Second — there’s C, the culture. The culture of C programmers drips with a machismo that if you don’t understand it, the problem’s you. This can lead to a culture where you, a less adapt C programmer, know there’s a problem with something, but don’t want to say anything unless you invoke the derision of the original program or your supposed peers. Try asking a C question on a programming forum like Stack Overflow if you’d like a taste of this.

Even when everyone’s working at the same level, there’s a tendency to prefer the dangerous techniques to safer, less performant options.

So, Not all C Programmers, etc., but this culture problem is real, and can easily lead to bugs like this slipping through.

The third, and final vector to consider, is PHP and open source culture — in particular the culture around the PHP core project itself. You get a taste of this in the initial bug report.

From your description I conclude that the issue can not happen unless FPM is misconfigured in a way that essentially makes it broken

By and large, PHP — the language — is maintained by people who aren’t working PHP programmers. It’s also, by and large, maintained by people who are volunteers. I saw some loose talk of this problem only affecting “misconfigured” nginx servers — which (as someone’s who been a working PHP programmer) seems like willful ignorance of how people use PHP in the wild.

But — someone that’s not a working PHP programmer (i.e. a core developer) might not realize how common the above web server configuration is, and might just assume that if folks are sending weird data to the FPM daemon that’s on the data sender. That might seem irresponsible (and it is), but when you’re a volunteer it’s easy to think hard things are someone else’s problem.

The PHP culture problem goes beyond the core team as well — why isn’t there a safer standard nginx configuration in use? Heck, forget safer — why isn’t there a standard one period? Why are we all relying on tutorials written as content marketing for hosting companies to make all this work?

Fortunately, the original reporter was both patient and persistent, and (to PHP core’s credit) someone eventually noticed the potential seriousness of the exploit, and a fix was available before the exploit was made public via the usual security blog PR networks. That said — as my career spiral has brought me further and further down the abstraction stack it’s somewhat — concerning? — how fragile the systems we rely on for everyday work really are.

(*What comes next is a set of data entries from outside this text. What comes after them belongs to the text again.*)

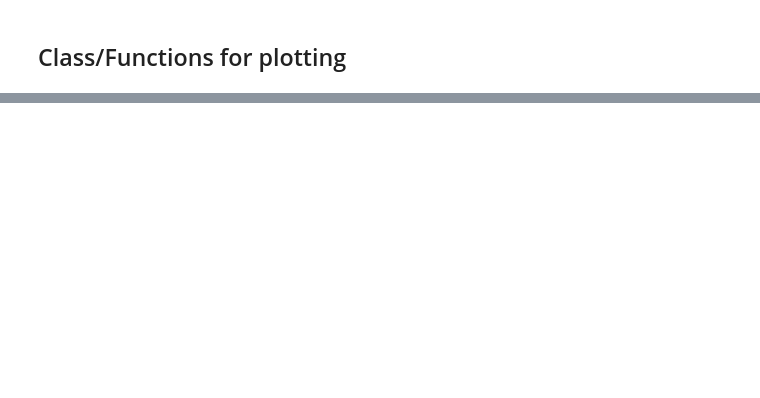
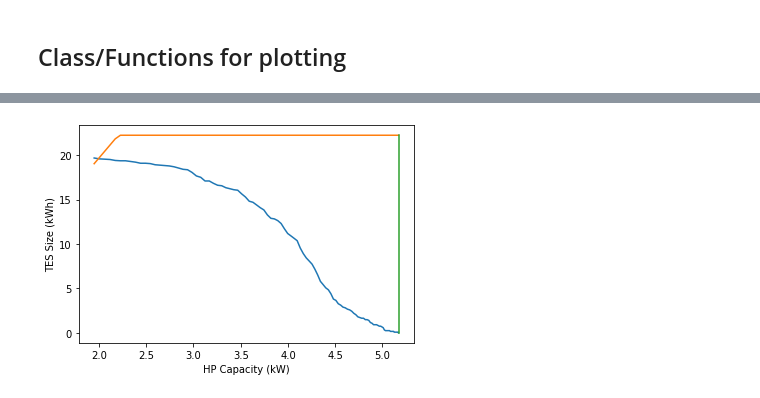
Before and after one commit to lazlop/HP_TES_sizing, a Jupyter notebook: Workbook.ipynb, the cells around one changed output, grey strips where cells are left out. Cells and saved outputs as stored; diff of their text form; code cells hidden in the pictures; blank space fills up the shorter version.

```diff
--- a/Workbook.ipynb
+++ b/Workbook.ipynb
@@ -84,0 +93,2 @@ datetime.strftime(max_day, '%Y-%m-%d')
+# %%
+days = mean_df.sort_values(by = 'value', ascending=False).index[:7]
@@ -312,0 +420,5 @@ datetime.strftime(date - timedelta(days = 1), '%Y-%m-%d')
+# %%
+hps = HP_sizer('Cell 1A_1B Chilled Water Load -data-2022-09-30 00_41_29.csv', charge_p=(20,10), discharge_p=(12,20), day = '2021-10-10') # specify date range?
+hps.sizing_plot()
+# %% [output]
+[figure, added]
```
Also changed, not shown: parts of 22 cells of this notebook.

Copyright © Alan Storm 1975 – 2019 All Rights Reserved

Originally Posted: 28th October 2019